However, the finery of the attire donned by the five subjects remains undisputed. “Style was everywhere in the king’s court. Everyone followed fashion and tried to attract attention with their accessories, which included feathers, gold embroidery, silk stockings, lace collars and other expensive materials,” says Monlouis-Felicite.
In this painting, for instance, Don Pedro doffs his feathered felt hat as a sign of respect to the king, who sports ivory-hued stockings made from silk, then a precious material that had to be imported from China. Likewise, Pedro’s cape is lined with silk and embroidered with gold, indicating his wealth and status. The large white collars (made of cotton lace) – seen on all four men, including the two attending pages in this painting – were worn to emphasise the wearer’s face.

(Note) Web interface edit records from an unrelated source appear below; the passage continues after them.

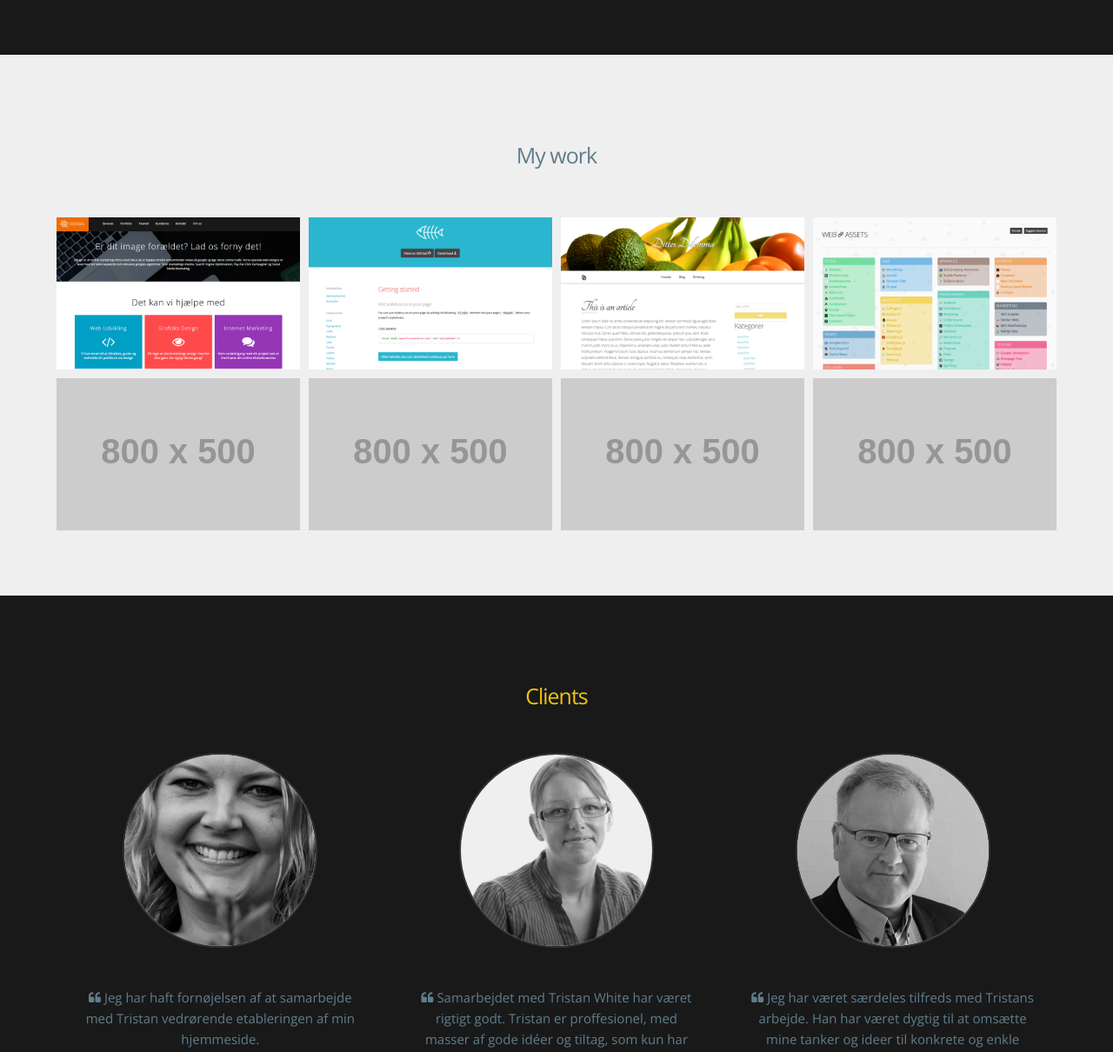
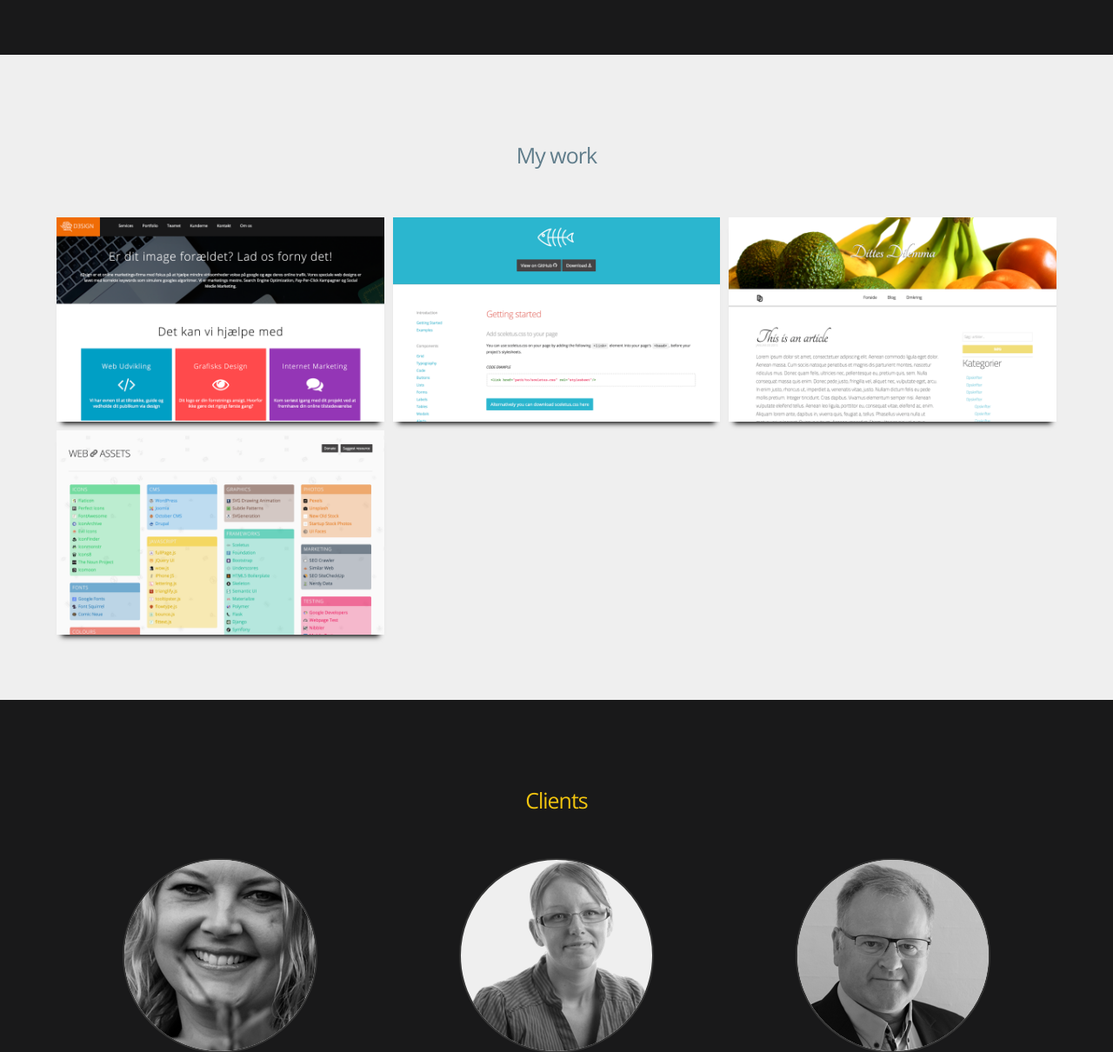
Before and after one commit to triss90405/tristanwhite.info, a PHP site: page / in a window 1280 px wide. Shown: the part 1922-3132 px from the top of the page at 87% size. Run offline with PHP 8.4, Linux system fonts and the light colour scheme; grey boxes labelled with a size stand in for pictures from a placeholder-image service; some libraries are stand-ins or nearby versions.

Commit message:
Changes to Work section

```diff
--- a/parts/work.php
+++ b/parts/work.php
@@ -7,52 +7,28 @@
 		</div>
 
 		<div class="row projects">
-			<div class="col-m-3 col-s-6">
+			<div class="col-m-4 col-s-6">
 				<div class="prj-item">
 					<div class="prj-overlay">D3sign</div>
 					<img src="img/projects/prj1/thumb.png" class="sceletus-img" alt="d3sign">
 				</div>
 			</div>
-			<div class="col-m-3 col-s-6">
+			<div class="col-m-4 col-s-6">
 				<div class="prj-item">
 					<div class="prj-overlay">Sceletus</div>
 					<img src="img/projects/prj2/thumb.png" class="sceletus-img" alt="sceletus">
 				</div>
 			</div>
-			<div class="col-m-3 col-s-6">
+			<div class="col-m-4 col-s-6">
 				<div class="prj-item">
 					<div class="prj-overlay">Dittes Dilemma</div>
 					<img src="img/projects/prj3/thumb.png" class="sceletus-img" alt="dittesdilemma">
 				</div>
 			</div>
-			<div class="col-m-3 col-s-6">
+			<div class="col-m-4 col-s-6">
 				<div class="prj-item">
 					<div class="prj-overlay">Web Assets</div>
 					<img src="img/projects/prj4/thumb.png" class="sceletus-img" alt="web-assets">
-				</div>
-			</div>
-			<div class="col-m-3 col-s-6">
-				<div class="prj-item">
-					<div class="prj-overlay">Placeholder</div>
-					<img src="http://placehold.it/800x500" class="sceletus-img" alt="">
-				</div>
-			</div>
-			<div class="col-m-3 col-s-6">
-				<div class="prj-item">
-					<div class="prj-overlay">Placeholder</div>
-					<img src="http://placehold.it/800x500" class="sceletus-img" alt="">
-				</div>
-			</div>
-			<div class="col-m-3 col-s-6">
-				<div class="prj-item">
-					<div class="prj-overlay">Placeholder</div>
-					<img src="http://placehold.it/800x500" class="sceletus-img" alt="">
-				</div>
-			</div>
-			<div class="col-m-3 col-s-6">
-				<div class="prj-item">
-					<div class="prj-overlay">placeholder</div>
-					<img src="http://placehold.it/800x500" class="sceletus-img" alt="">
 				</div>
 			</div>
 		</div>
--- a/scss/main.scss
+++ b/scss/main.scss
@@ -172,12 +172,17 @@ section#work {
 			text-align: center;
 		}
 		.prj-item {
+			img {
+					-webkit-box-shadow: 0 8px 6px -6px black;
+				    -moz-box-shadow: 0 8px 6px -6px black;
+				    box-shadow: 0 8px 6px -6px black;
+				}
 			margin: 5px;
 			.prj-overlay {
 				background: fade-out($gunMetal, 0.2);
-				@include calc(width, "100% - 10px");
+				@include calc(width, "100% - 9px");
 				height: 100%;
-				@include calc(height, "100% - 10px");
+				@include calc(height, "100% - 9px");
 				position: absolute;
 				text-transform: uppercase;
 				padding-top: 30px;
```
Also changed, not shown: css/main.css.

This painting also throws light on the fact that merely 200 years ago, men’s clothing was as ostentatious as women’s garbs. The dandies of France would be rather put off by the lack of jewellery, and the navy, grey, black and beige shades that have since come to dominate menswear.
The erstwhile maharajas of India, too, were a flamboyant breed. King Ratan Singh Out Hunting, an 1835 painting by an unknown artist, shows the royal in warrior-wear, but the details of his hunting armour are undeniably intricate. Even the king’s horse is controlled by gilded fur reins. The gold highlights in this piece are so painstakingly executed, that experts reckon the artist realised them using a paintbrush with a single hair.
Children will enjoy putting on a life-sized replica of Ratan Singh’s feather-plumed metal helmet and sporting his leather shield, decorated with flowers and crescent moons – although it may be a while yet before they are able to emulate his magnificent whiskers.
Also available for dress-up are colourful kimonos, inspired by Japanese artist Utagawa Hiroshige’s The Musician Parade, from 1858. The print depicts a busy street scene with musicians wearing cotton kimonos – more elaborate patterns appear on the women – as well as eboshi straw hats and wooden getas on their feet, and carrying silk folding fans. The kimono, which simply means “thing that you wear”, is a good example of a costume that has stood the test of time.
The most modern specimen in A Costume Adventure is from the Middle East. This is a khanjar, or dagger, from the 1970s, made from steel, leather, and gold and silver threads. A khanjar is made up of the qarn (hilt or horn), touq (where the blade is fixed), sadr (silver rings) and qataa (the body of the blade and the leather belt that holds it). Each dagger can take months to make, depending on its size, with daggers below five inches traditionally reserved for children.
A Costume Adventure is at Louvre Abu Dhabi until May 31, 2020
Updated: August 15, 2019 05:17 PM